With the waves of change and winds of uncertainty buffeting us these days, I’m reminded of two “go-to” Scripture passages that I often reflect on in times like this:
“On that day, as evening drew on, he said to them, ‘Let us cross to the other side.’ Leaving the crowd, they took him with them in the boat just as he was. And other boats were with him. A violent squall came up and waves were breaking over the boat, so that it was already filling up. Jesus was in the stern, asleep on a cushion. They woke him and said to him, ‘Teacher, do you not care that we are perishing?’ He woke up, rebuked the wind, and said to the sea, ‘Quiet! Be still!’ The wind ceased and there was great calm. Then he asked them, ‘Why are you terrified? Do you not yet have faith?’ They were filled with great awe and said to one another, ‘Who then is this whom even wind and sea obey?’” (Mark 4: 35-41)
“Then he made the disciples get into the boat and precede him to the other side, while he dismissed the crowds. After doing so, he went up on the mountain by himself to pray. When it was evening, he was there alone. Meanwhile the boat, already a few miles offshore, was being tossed about by the waves, for the wind was against it. During the fourth watch of the night, he came toward them, walking on the sea. When the disciples saw him walking on the sea, they were terrified. ‘It is a ghost,’ they said, and they cried out in fear. At once [Jesus] spoke to them, ‘Take courage, it is I; do not be afraid.’ Peter said to him in reply, ‘Lord, if it is you, command me to come to you on the water.’ He said, ‘Come.’ Peter got out of the boat and began to walk on the water toward Jesus. But when he saw how [strong] the wind was he became frightened; and, beginning to sink, he cried out, ‘Lord, save me!’ Immediately Jesus stretched out his hand and caught him, and said to him, ‘O you of little faith, why did you doubt?’” (Matthew 14: 22-31)
Just prior to the first passage, from Mark, the Lord has spent the day teaching the parables of the sower, the lamp, and the mustard seed, further unpacking them, privately, for the Disciples. Just prior to the second passage, from Matthew, the Disciples have witnessed Jesus perform the miracle of the multiplication of the loaves and fishes.
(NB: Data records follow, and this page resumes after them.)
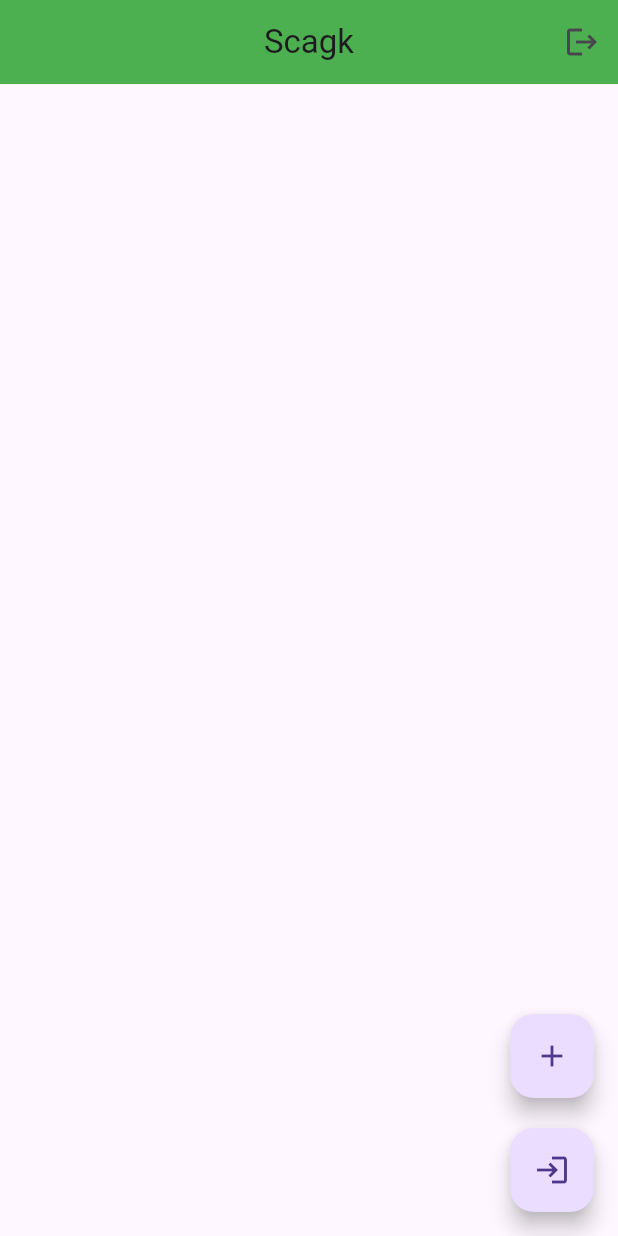
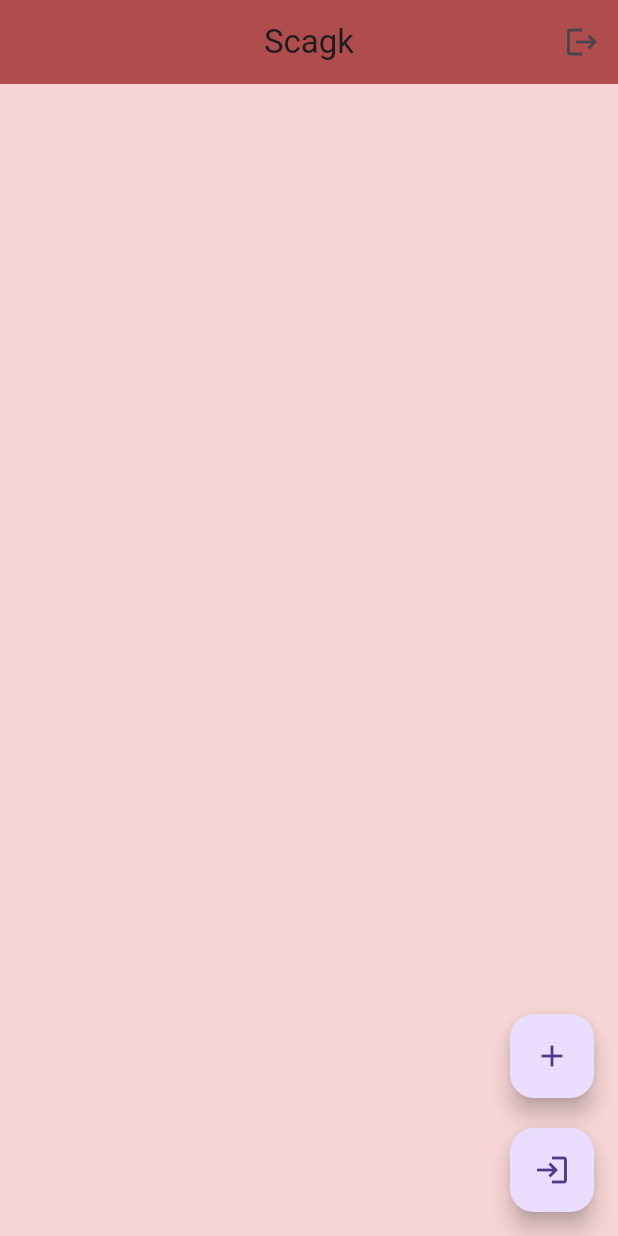
Before and after one commit to Scagk/GetX, a Flutter app: the screen it shows after launch, on a phone screen of 412 x 824 dp. Run offline on Flutter 3.47's test engine with Material 3 defaults, Android fonts, the phone set to English and light mode, and no system bars; our stand-ins replace cloud_firestore, firebase_auth, firebase_core, get; accounts and stored records are empty; generated files the repository leaves out were written again.

```diff
--- a/todo_getx/lib/views/home_view.dart
+++ b/todo_getx/lib/views/home_view.dart
@@ -15,13 +15,14 @@ class HomeView extends StatelessWidget {
     return Scaffold(
       appBar: AppBar(
         title: const Text('Scagk'),
-        backgroundColor: Colors.green,
+        backgroundColor: const Color.fromARGB(255, 175, 76, 76),
         centerTitle: true,
         actions: [
           IconButton(
             icon: Icon(Icons.logout),
             onPressed: () {
-              Get.off(LoginView());
+              Get.off(HomeView());
+              todoController.clearTodo();
             },
           ),
         ],
@@ -29,6 +30,7 @@ class HomeView extends StatelessWidget {
       body: Obx(
         () => Container(
           padding: EdgeInsets.only(bottom: 20),
+          color: const Color.fromARGB(255, 247, 213, 213),
           child: Column(
             children: [
               Expanded(
@@ -42,33 +44,36 @@ class HomeView extends StatelessWidget {
                       leading: Checkbox(
                         value: todo.isDone,
                         onChanged: (bool? newValue) {
-                          // todoController.toggleDone(index);
+                          todoController.toggleTodo(index);
                         },
                       ),
                       trailing: IconButton(
                         onPressed: () {
-                          // todoController.delete(index);
+                          todoController.deleteTodo(todo.docId ?? '');
                         },
                         icon: Icon(Icons.delete),
                       ),
+                      onTap: () {
+                        Get.to(AddTodoView(todo: todo));
+                      },
                     );
                   },
                 ),
               ),
-              Obx(() {
-                bool anyCompleted = todoController.todoList.any(
-                  (todo) => todo.isDone,
-                );
-                return anyCompleted
-                    ? ElevatedButton(
-                      style: ButtonStyle(),
-                      onPressed: () {
-                        // todoController.delete_compled();
-                      },
-                      child: Icon(Icons.delete),
-                    )
-                    : SizedBox.shrink();
-              }),
+              // Obx(() {
+              //   bool anyCompleted = todoController.todoList.any(
+              //     (todo) => todo.isDone,
+              //   );
+              //   return anyCompleted
+              //       ? ElevatedButton(
+              //         style: ButtonStyle(),
+              //         onPressed: () {
+              //           todoController.deleteTodo(todo.docId ?? '');
+              //         },
+              //         child: Icon(Icons.delete),
+              //       )
+              //       : SizedBox.shrink();
+              // }),
             ],
           ),
         ),
```
Also changed, not shown: todo_getx/lib/controllers/todo_controller.dart (+18 -7 lines), todo_getx/lib/services/storage_services.dart (+10 -1 lines), todo_getx/lib/views/add_todo_View.dart (+31 -6 lines).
In the first case, the Disciples have heard the word of God from the Word of God, himself. In the second case, they have witnessed the Word of God, through whom all creation came into being (John 1: 1-3), exercise his power over creation. In both scenarios, the Disciples are now in a boat at sea (which, of course, is the perennial metaphor of the church in the world). In the first passage, a violent storm has surprised and frightened the Disciples. In the passage from Matthew, Peter, always the beloved strong starter, launches out in faith, walking on the water to Jesus, only to become paralyzed by fear as the wind and waves begin to buffet him.
It is easy for us, from the comfort of our heated and air-conditioned, broad-band-equipped contemporary homes, to snicker at how quickly the Disciples’ faith seems to crumple. What more evidence do they need that the Lord is all knowing and all powerful and present to them?
Yet, are these stories not somewhat of a foreshadowing of our own struggles as the contemporary church in the world? Are we not currently rattled and frightened and doubting whether the Lord is with us? Do we not know that he is all knowing and all powerful? May Jesus, in his loving mercy, calm the storm of fear and anxiety in our hearts, even while he exercises his power over creation to calm the storms of disease and financial distress in our world.
Jesus, we trust in you.
Mike Christie is director of Evangelical and Catechetical Services at the Diocese of Springfield in Illinois.